LIVE: Thursday 3 May 7.15pm
ENCORE: Friday 4 May 7.15pm

Kenneth Macmillan’s powerful telling of Manon and des grieux’s tragic love is a masterpiece of modern ballet, set to music by Massenet.


Manon’s brother Lescaut is offering her to the highest bidder when she meets Des Grieux and falls in love. They elope to Paris, but when Monsieur G.M. offers Manon a life of luxury as his mistress she can’t resist. With the Lescauts’ encouragement Des Grieux cheats at cards in an attempt to win Monsieur G.M.’s fortune. They are caught. Manon is arrested as a prostitute and deported to New Orleans, followed by Des Grieux. On the run, Manon dies from exhaustion. Kenneth MacMillan’s source for Manon was the 18th-century French novel already adapted for opera by Massenet and Puccini.

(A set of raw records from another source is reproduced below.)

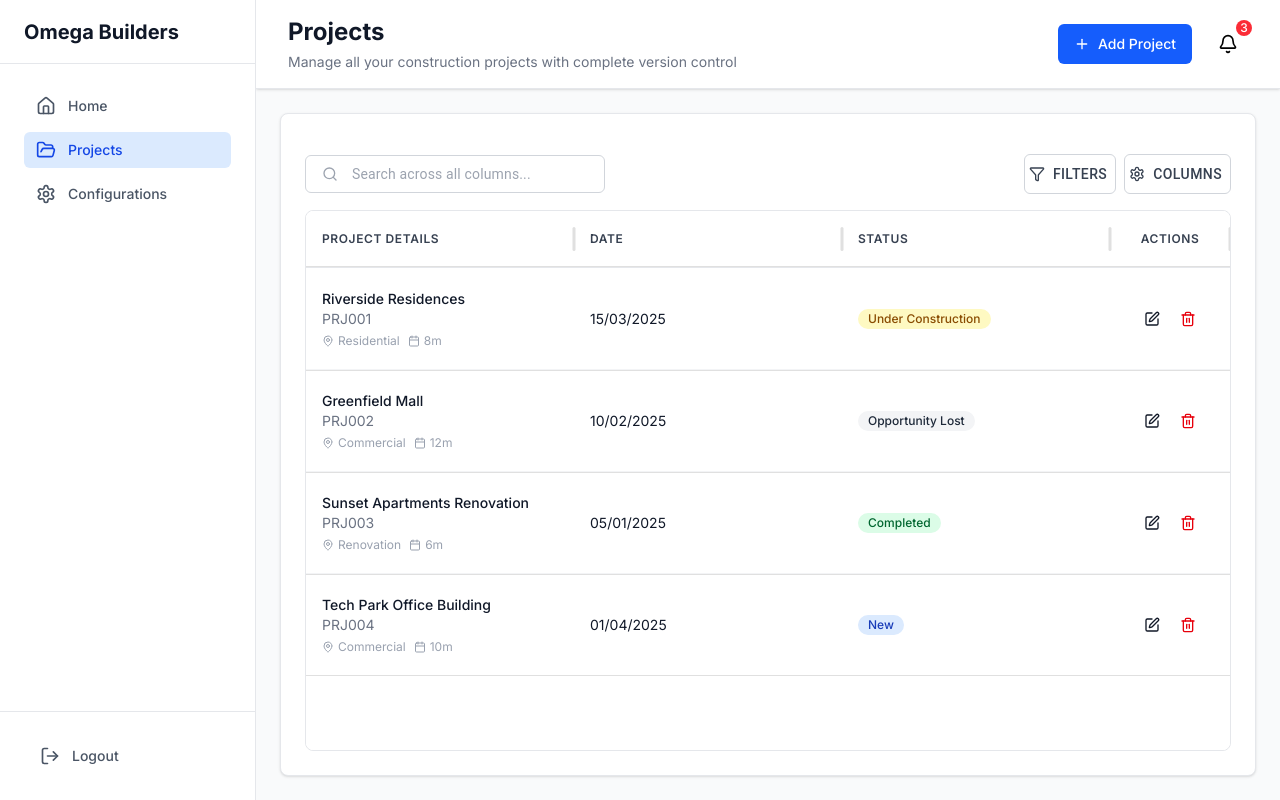
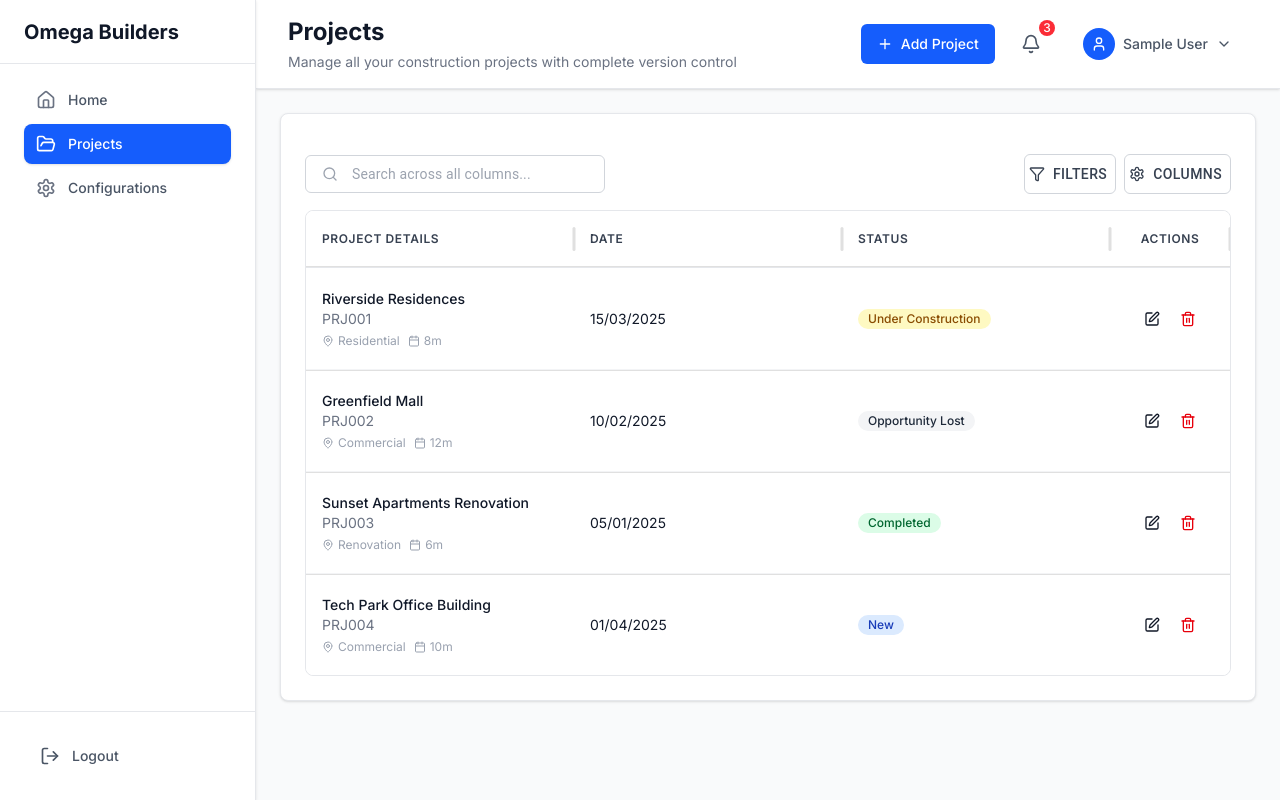
Before and after one commit to Jeffbinu/const-admin, a Next.js app: page /dashboard/projects in a window 1280 px wide. Built offline with nearby package versions, Linux system fonts and the light colour scheme; sample sign-in values are in the browser's storage.

Commit message:
navbar and header fixes

```diff
--- a/src/app/dashboard/configurations/page.tsx
+++ b/src/app/dashboard/configurations/page.tsx
@@ -73,6 +73,7 @@ export default function ConfigurationsPage() {
 
         </div>
       ),
+      hidden: undefined
     },
     {
       id: "unit",
@@ -84,6 +85,7 @@ export default function ConfigurationsPage() {
           {value}
         </span>
       ),
+      hidden: undefined
     },
     {
       id: "rate",
@@ -99,6 +101,7 @@ export default function ConfigurationsPage() {
           })}
         </span>
       ),
+      hidden: undefined
     },
   ];
 
@@ -226,6 +229,7 @@ export default function ConfigurationsPage() {
           <p className="text-xs text-gray-500 mt-1">ID: {row.id}</p>
         </div>
       ),
+      hidden: undefined
     },
     {
       id: "itemsCount",
@@ -239,6 +243,7 @@ export default function ConfigurationsPage() {
           </span>
         </div>
       ),
+      hidden: undefined
     },
     {
       id: "lastModified",
@@ -260,6 +265,7 @@ export default function ConfigurationsPage() {
           </p>
         </div>
       ),
+      hidden: undefined
     },
   ];
 
@@ -412,6 +418,7 @@ export default function ConfigurationsPage() {
           <p className="text-xs text-gray-500 mt-1">ID: {row.id}</p>
         </div>
       ),
+      hidden: undefined
     },
     {
       id: "type",
@@ -428,15 +435,14 @@ export default function ConfigurationsPage() {
         return (
           <Badge
             variant="secondary"
-            className={
-              typeColors[value as keyof typeof typeColors] ||
-              "bg-gray-100 text-gray-800"
-            }
+            className={typeColors[value as keyof typeof typeColors] ||
+              "bg-gray-100 text-gray-800"}
           >
             {value}
           </Badge>
         );
       },
+      hidden: undefined
     },
     {
       id: "lastModified",
@@ -458,6 +464,7 @@ export default function ConfigurationsPage() {
           </p>
         </div>
       ),
+      hidden: undefined
     },
   ];
 
--- a/src/components/layout/DashboardLayout.tsx
+++ b/src/components/layout/DashboardLayout.tsx
@@ -1,9 +1,8 @@
-"use client";
-import React from "react";
-
-import { cn } from "@/lib/utils";
-import Sidebar from "./Sidebar";
-import Header from "./Header";
+'use client';
+import React from 'react';
+import { cn } from '@/lib/utils';
+import Sidebar from './Sidebar';
+import Header from './Header';
 
 interface DashboardLayoutProps {
   children: React.ReactNode;
@@ -25,10 +24,20 @@ const DashboardLayout: React.FC<DashboardLayoutProps> = ({
       <Sidebar />
 
       <div className="flex-1 flex flex-col overflow-hidden md:ml-64">
-        <Header title={title} subtitle={subtitle} actions={headerActions} />
+        <Header
+          title={title}
+          subtitle={subtitle}
+          actions={headerActions}
+        />
 
-        <main className={cn("flex-1 overflow-y-auto p-4 md:p-6", className)}>
-          {children}
+        <main className={cn(
+          "flex-1 overflow-y-auto bg-gray-50",
+          "p-4 md:p-6",
+          className
+        )}>
+          <div className="">
+            {children}
+          </div>
         </main>
       </div>
     </div>
--- a/src/components/layout/Header.tsx
+++ b/src/components/layout/Header.tsx
@@ -1,21 +1,114 @@
 'use client';
-import React from 'react';
-import { Bell } from 'lucide-react';
+import React, { useState, useEffect } from 'react';
+import { Bell, Search, User, ChevronDown } from 'lucide-react';
 import { Button } from '@/components/ui/Button';
+import { cn } from '@/lib/utils';
 
 interface HeaderProps {
   title?: string;
   subtitle?: string;
   actions?: React.ReactNode;
+  isSidebarCollapsed?: boolean;
 }
 
-const Header: React.FC<HeaderProps> = ({ title, subtitle, actions }) => {
+const Header: React.FC<HeaderProps> = ({
+  title,
+  subtitle,
+  actions,
+  isSidebarCollapsed = false
+}) => {
+  const [notificationCount, setNotificationCount] = useState(3);
+  const [showUserMenu, setShowUserMenu] = useState(false);
+  const [user, setUser] = useState<{ name: string; email: string } | null>(null);
+
+  // Load user data (in production, this might come from context or props)
+  useEffect(() => {
+    try {
+      const userData = localStorage.getItem('user');
+      if (userData) {
+        setUser(JSON.parse(userData));
+      } else {
+        // Fallback user data
+        setUser({ name: 'John Doe', email: 'john@omegabuilders.com' });
+      }
+    } catch (error) {
+      console.warn('Could not load user data:', error);
+      setUser({ name: 'User', email: 'user@omegabuilders.com' });
+    }
+  }, []);
+
+  // Close user menu when clicking outside
+  useEffect(() => {
+    const handleClickOutside = (event: MouseEvent) => {
+      const target = event.target as HTMLElement;
+      if (!target.closest('[data-user-menu]')) {
+        setShowUserMenu(false);
+      }
+    };
+
+    if (showUserMenu) {
+      document.addEventListener('mousedown', handleClickOutside);
+      return () => document.removeEventListener('mousedown', handleClickOutside);
+    }
+  }, [showUserMenu]);
+
+  const handleNotificationClick = () => {
+    // In production, you might open a notifications panel
+    console.log('Notifications clicked');
+    // For demo, reduce count
+    setNotificationCount(prev => Math.max(0, prev - 1));
+  };
+
+  const handleUserMenuToggle = () => {
+    setShowUserMenu(!showUserMenu);
+  };
+
+  const handleProfileClick = () => {
+    setShowUserMenu(false);
+    // Navigate to profile page
+    console.log('Navigate to profile');
+  };
+
+  const handleSettingsClick = () => {
+    setShowUserMenu(false);
+    // Navigate to settings page
+    console.log('Navigate to settings');
+  };
+
+  const handleLogout = () => {
+    setShowUserMenu(false);
+    // Clear auth data and redirect
+    localStorage.removeItem('isAuthenticated');
+    localStorage.removeItem('user');
+    localStorage.removeItem('token');
+    window.location.href = '/login';
+  };
+
   return (
-    <header className="bg-white shadow-sm border-b border-gray-200">
-      <div className="flex items-center justify-between px-6 py-4 md:px-8">
+    <header
+      className={cn(
+        "bg-white shadow-sm border-b border-gray-200 relative z-30",
+        // Add left padding on mobile to account for menu button
+        "pl-16 md:pl-0"
+      )}
+      style={{
+        transition: 'all 0.6s cubic-bezier(0.4, 0, 0.2, 1)',
+      }}
+    >
+      <div
+        className={cn(
+          "flex items-center justify-between py-4",
+          // Adjust padding based on sidebar state - more space when collapsed
+          isSidebarCollapsed ? "px-4 md:px-6" : "px-6 md:px-8"
+        )}
+        style={{
+          transition: 'padding 0.6s cubic-bezier(0.4, 0, 0.2, 1)',
+        }}
+      >
+        {/* Left side - Title and Subtitle */}
         <div className="flex-1 min-w-0">
           {title && (
-            <h1 className="text-2xl font-bold text-gray-900 truncate">
+            <h1 className="text-xl md:text-2xl font-bold text-gray-900 truncate">
               {title}
             </h1>
           )}
@@ -26,21 +119,104 @@ const Header: React.FC<HeaderProps> = ({ title, subtitle, actions }) => {
           )}
         </div>
 
-        <div className="flex items-center space-x-4">
-          {actions}
+        {/* Right side - Actions and User Menu */}
+        <div className="flex items-center space-x-2 md:space-x-4">
+          {/* Custom Actions */}
+          {actions && (
+            <div className="hidden md:flex items-center space-x-2">
+              {actions}
+            </div>
+          )}
+
+          {/* Notifications */}
           <Button
             variant="ghost"
             size="icon"
-            className="relative"
+            className="relative text-gray-600 hover:text-gray-900 hover:bg-gray-100"
+            onClick={handleNotificationClick}
             title="Notifications"
           >
             <Bell className="h-5 w-5" />
-            <span className="absolute -top-1 -right-1 h-4 w-4 bg-red-500 text-white text-xs rounded-full flex items-center justify-center">
-              3
-            </span>
+            {notificationCount > 0 && (
+              <span className="absolute -top-1 -right-1 h-4 w-4 bg-red-500 text-white text-xs rounded-full flex items-center justify-center font-medium">
+                {notificationCount > 9 ? '9+' : notificationCount}
+              </span>
+            )}
           </Button>
+
+          {/* User Menu */}
+          <div className="relative" data-user-menu>
+            <Button
+              variant="ghost"
+              onClick={handleUserMenuToggle}
+              className={cn(
+                "flex items-center space-x-2 text-gray-600 hover:text-gray-900 hover:bg-gray-100 transition-colors duration-200",
+                showUserMenu && "bg-gray-100 text-gray-900"
+              )}
+            >
+              <div className="w-8 h-8 bg-blue-600 rounded-full flex items-center justify-center">
+                <User className="h-4 w-4 text-white" />
+              </div>
+              <div className="hidden md:block text-left">
+                <p className="text-sm font-medium truncate max-w-24">
+                  {user?.name || 'User'}
+                </p>
+              </div>
+              <ChevronDown className={cn(
+                "h-4 w-4 transition-transform duration-200 hidden md:block",
+                showUserMenu && "rotate-180"
+              )} />
+            </Button>
+
+            {/* User Dropdown Menu */}
+            {showUserMenu && (
+              <div className="absolute right-0 mt-2 w-56 bg-white rounded-lg shadow-lg border border-gray-200 py-1 z-50">
+                {/* User Info */}
+                <div className="px-4 py-3 border-b border-gray-100">
+                  <p className="text-sm font-medium text-gray-900 truncate">
+                    {user?.name || 'User'}
+                  </p>
+                  <p className="text-xs text-gray-500 truncate">
+                    {user?.email || 'user@omegabuilders.com'}
+                  </p>
+                </div>
+
+                {/* Menu Items */}
+                <div className="py-1">
+                  <button
+                    onClick={handleProfileClick}
+                    className="w-full text-left px-4 py-2 text-sm text-gray-700 hover:bg-gray-100 transition-colors duration-150"
+                  >
+                    View Profile
+                  </button>
+                  <button
+                    onClick={handleSettingsClick}
+                    className="w-full text-left px-4 py-2 text-sm text-gray-700 hover:bg-gray-100 transition-colors duration-150"
+                  >
+                    Settings
+                  </button>
+                  <div className="border-t border-gray-100 my-1"></div>
+                  <button
+                    onClick={handleLogout}
+                    className="w-full text-left px-4 py-2 text-sm text-red-600 hover:bg-red-50 transition-colors duration-150"
+                  >
+                    Sign Out
+                  </button>
+                </div>
+              </div>
+            )}
+          </div>
         </div>
       </div>
+
+      {/* Mobile Actions (if any) */}
+      {actions && (
+        <div className="md:hidden px-6 pb-4 border-t border-gray-100">
+          <div className="flex items-center space-x-2 pt-4">
+            {actions}
+          </div>
+        </div>
+      )}
     </header>
   );
 };
--- a/src/components/layout/Sidebar.tsx
+++ b/src/components/layout/Sidebar.tsx
@@ -1,76 +1,156 @@
-'use client';
-import React, { useState } from 'react';
-import Link from 'next/link';
-import { usePathname } from 'next/navigation';
+"use client";
+import React, { useState, useEffect, useCallback, useMemo } from "react";
+import Link from "next/link";
+import { usePathname } from "next/navigation";
 import {
   Home,
   FolderOpen,
   Settings,
   LogOut,
   Menu,
-  X
-} from 'lucide-react';
-import { cn } from '@/lib/utils';
-import { Button } from '@/components/ui/Button';
+  X,
+} from "lucide-react";
+import { cn } from "@/lib/utils";
+import { Button } from "@/components/ui/Button";
 
 interface NavigationItem {
   name: string;
   href: string;
   icon: React.ComponentType<{ className?: string }>;
+  badge?: string | number;
 }
-
-const navigation: NavigationItem[] = [
-  { name: 'Home', href: '/dashboard', icon: Home },
-  { name: 'Projects', href: '/dashboard/projects', icon: FolderOpen },
-  { name: 'Configurations', href: '/dashboard/configurations', icon: Settings },
-];
 
 interface SidebarProps {
   className?: string;
 }
 
+const NAVIGATION_ITEMS: NavigationItem[] = [
+  { name: "Home", href: "/dashboard", icon: Home },
+  { name: "Projects", href: "/dashboard/projects", icon: FolderOpen },
+  { name: "Configurations", href: "/dashboard/configurations", icon: Settings },
+];
+
 const Sidebar: React.FC<SidebarProps> = ({ className }) => {
   const pathname = usePathname();
   const [isMobileMenuOpen, setIsMobileMenuOpen] = useState(false);
 
-  const handleLogout = () => {
-    // Clear auth data and redirect to login
-    localStorage.removeItem('isAuthenticated');
-    window.location.href = '/login';
-  };
+  // Event handlers
+  const handleEscape = useCallback((e: KeyboardEvent) => {
+    if (e.key === "Escape" && isMobileMenuOpen) {
+      setIsMobileMenuOpen(false);
+    }
+  }, [isMobileMenuOpen]);
 
-  const SidebarContent = () => (
+  const handleMobileMenuClose = useCallback(() => {
+    setIsMobileMenuOpen(false);
+  }, []);
+
+  const handleLogout = useCallback(async () => {
+    try {
+      // Clear auth data
+      ["isAuthenticated", "user", "token"].forEach(key => {
+        localStorage.removeItem(key);
+      });
+
+      setIsMobileMenuOpen(false);
+      window.location.href = "/login";
+    } catch (error) {
+      console.error("Logout error:", error);
+      window.location.href = "/login";
+    }
+  }, []);
+
+  // Effects
+  useEffect(() => {
+    document.addEventListener("keydown", handleEscape);
+    return () => document.removeEventListener("keydown", handleEscape);
+  }, [handleEscape]);
+
+  useEffect(() => {
+    document.body.style.overflow = isMobileMenuOpen ? "hidden" : "unset";
+    return () => {
+      document.body.style.overflow = "unset";
+    };
+  }, [isMobileMenuOpen]);
+
+  // Memoized active items
+  const activeItems = useMemo(() => {
+    return NAVIGATION_ITEMS.map(item => ({
+      ...item,
+      isActive: pathname === item.href ||
+        (item.href !== "/dashboard" && pathname.startsWith(item.href))
+    }));
+  }, [pathname]);
+
+  // Navigation item component
+  const NavigationItem = React.memo(({
+    item,
+    isActive,
+    isMobile,
+    onClick
+  }: {
+    item: NavigationItem & { isActive: boolean };
+    isActive: boolean;
+    isMobile: boolean;
+    onClick?: () => void;
+  }) => (
+    <Link
+      href={item.href}
+      onClick={onClick}
+      className={cn(
+        "group flex items-center text-sm font-medium rounded-lg transition-all duration-200 ease-out px-3 py-2.5",
+        isActive
+          ? "bg-blue-600 text-white shadow-sm"
+          : "text-gray-600 hover:bg-gray-50 hover:text-gray-900"
+      )}
+    >
+      <item.icon
+        className={cn(
+          "flex-shrink-0 h-5 w-5 mr-3 transition-colors duration-200",
+          isActive ? "text-white" : "text-gray-500 group-hover:text-gray-700"
+        )}
+      />
+
+      <span className="truncate transition-opacity duration-200">
+        {item.name}
+      </span>
+
+      {item.badge && (
+        <span
+          className={cn(
+            "ml-auto inline-flex items-center justify-center px-2 py-0.5 text-xs font-medium rounded-full",
+            isActive ? "bg-blue-500 text-blue-100" : "bg-gray-200 text-gray-600"
+          )}
+        >
+          {item.badge}
+        </span>
+      )}
+    </Link>
+  ));
+
+  NavigationItem.displayName = "NavigationItem";
+
+  // Sidebar content component
+  const SidebarContent = React.memo(({ isMobile = false }: { isMobile?: boolean }) => (
     <div className="flex flex-col h-full">
-      {/* Logo */}
-      <div className="flex items-center h-16 px-6 border-b border-gray-200">
-        <div className="flex items-center">
-          <div className="flex-shrink-0">
-            <span className="text-xl font-bold text-gray-900">Omega Builders</span>
-          </div>
-        </div>
+      {/* Header */}
+      <div className="flex items-center px-6 border-b border-gray-200 h-16">
+        <span className="text-xl font-bold text-gray-900 truncate">
+          Omega Builders
+        </span>
       </div>
 
       {/* Navigation */}
-      <nav className="flex-1 px-6 py-6 space-y-2">
-        {navigation.map((item) => {
-          const isActive = pathname === item.href;
-          return (
-            <Link
-              key={item.name}
-              href={item.href}
-              className={cn(
-                "flex items-center px-3 py-2 text-sm font-medium rounded-md transition-colors duration-150",
-                isActive
-                  ? "bg-blue-100 text-blue-700"
-                  : "text-gray-600 hover:bg-gray-100 hover:text-gray-900"
-              )}
-              onClick={() => setIsMobileMenuOpen(false)}
-            >
-              <item.icon className="mr-3 h-5 w-5" />
-              {item.name}
-            </Link>
-          );
-        })}
+      <nav className="flex-1 px-6 py-4 space-y-1">
+        {activeItems.map((item) => (
+          <NavigationItem
+            key={item.name}
+            item={item}
+            isActive={item.isActive}
+            isMobile={isMobile}
+            onClick={isMobile ? handleMobileMenuClose : undefined}
+          />
+        ))}
       </nav>
 
       {/* Logout Button */}
@@ -78,20 +158,29 @@ const Sidebar: React.FC<SidebarProps> = ({ className }) => {
         <Button
           variant="ghost"
           onClick={handleLogout}
-          className="w-full justify-start text-gray-600 hover:text-gray-900"
+          className="w-full justify-start text-gray-600 hover:text-gray-900 hover:bg-gray-50 transition-all duration-200"
         >
-          <LogOut className="mr-3 h-5 w-5" />
-          Logout
+          <LogOut className="h-5 w-5 mr-3 flex-shrink-0" />
+          <span className="transition-opacity duration-200">
+            Logout
+          </span>
         </Button>
       </div>
     </div>
-  );
+  ));
+
+  SidebarContent.displayName = "SidebarContent";
 
   return (
     <>
       {/* Desktop Sidebar */}
-      <div className={cn("hidden md:flex md:w-64 md:flex-col md:fixed md:inset-y-0", className)}>
-        <div className="flex flex-col flex-grow border-r border-gray-200 bg-white overflow-y-auto">
+      <div
+        className={cn(
+          "hidden md:flex md:flex-col md:fixed md:inset-y-0 md:w-64 z-40",
+          className
+        )}
+      >
+        <div className="flex flex-col flex-grow border-r border-gray-200 bg-white shadow-sm overflow-hidden">
           <SidebarContent />
         </div>
       </div>
@@ -102,7 +191,7 @@ const Sidebar: React.FC<SidebarProps> = ({ className }) => {
           variant="outline"
           size="icon"
           onClick={() => setIsMobileMenuOpen(true)}
-          className="bg-white shadow-md"
+          className="bg-white shadow-lg border-gray-200 hover:bg-gray-50"
         >
           <Menu className="h-5 w-5" />
         </Button>
@@ -110,20 +199,25 @@ const Sidebar: React.FC<SidebarProps> = ({ className }) => {
 
       {/* Mobile Sidebar Overlay */}
       {isMobileMenuOpen && (
-        <div className="fixed inset-0 flex z-40 md:hidden">
-          <div className="fixed inset-0 bg-gray-600 bg-opacity-75" onClick={() => setIsMobileMenuOpen(false)} />
-          <div className="relative flex-1 flex flex-col max-w-xs w-full bg-white">
+        <div className="fixed inset-0 flex z-50 md:hidden">
+          <div
+            className="fixed inset-0 bg-black bg-opacity-50 transition-opacity duration-300"
+            onClick={handleMobileMenuClose}
+          />
+
+          <div className="relative flex-1 flex flex-col max-w-xs w-full bg-white transform transition-transform duration-300 ease-out shadow-xl">
             <div className="absolute top-0 right-0 -mr-12 pt-2">
               <Button
                 variant="ghost"
                 size="icon"
-                onClick={() => setIsMobileMenuOpen(false)}
-                className="text-white"
+                onClick={handleMobileMenuClose}
+                className="text-white hover:bg-white hover:bg-opacity-20"
               >
                 <X className="h-6 w-6" />
               </Button>
             </div>
-            <SidebarContent />
+
+            <SidebarContent isMobile />
           </div>
         </div>
       )}
```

The premiere was given on 7 March 1974, with the lead roles danced by Antoinette Sibley and Anthony Dowell. The ballet quickly became a staple of The Royal Ballet’s repertory, and a touchstone of adult, dramatic dance.MacMillan found new sympathy with the capricious Manon and her struggle to escape poverty. Designs by his regular collaborator Nicholas Georgiadis reflect this, depicting a world of lavish splendour polluted by miserable destitution. MacMillan’s spectacular ensemble scenes for the whole Company create vivid, complex portraits of the distinct societies of Paris and New Orleans. But it is Manon and Des Grieux’s impassioned pas de deux– recalling the intensity of MacMillan’s earlier Romeo and Juliet– that drive this tragic story, and make Manonone of MacMillan’s most powerful dramas.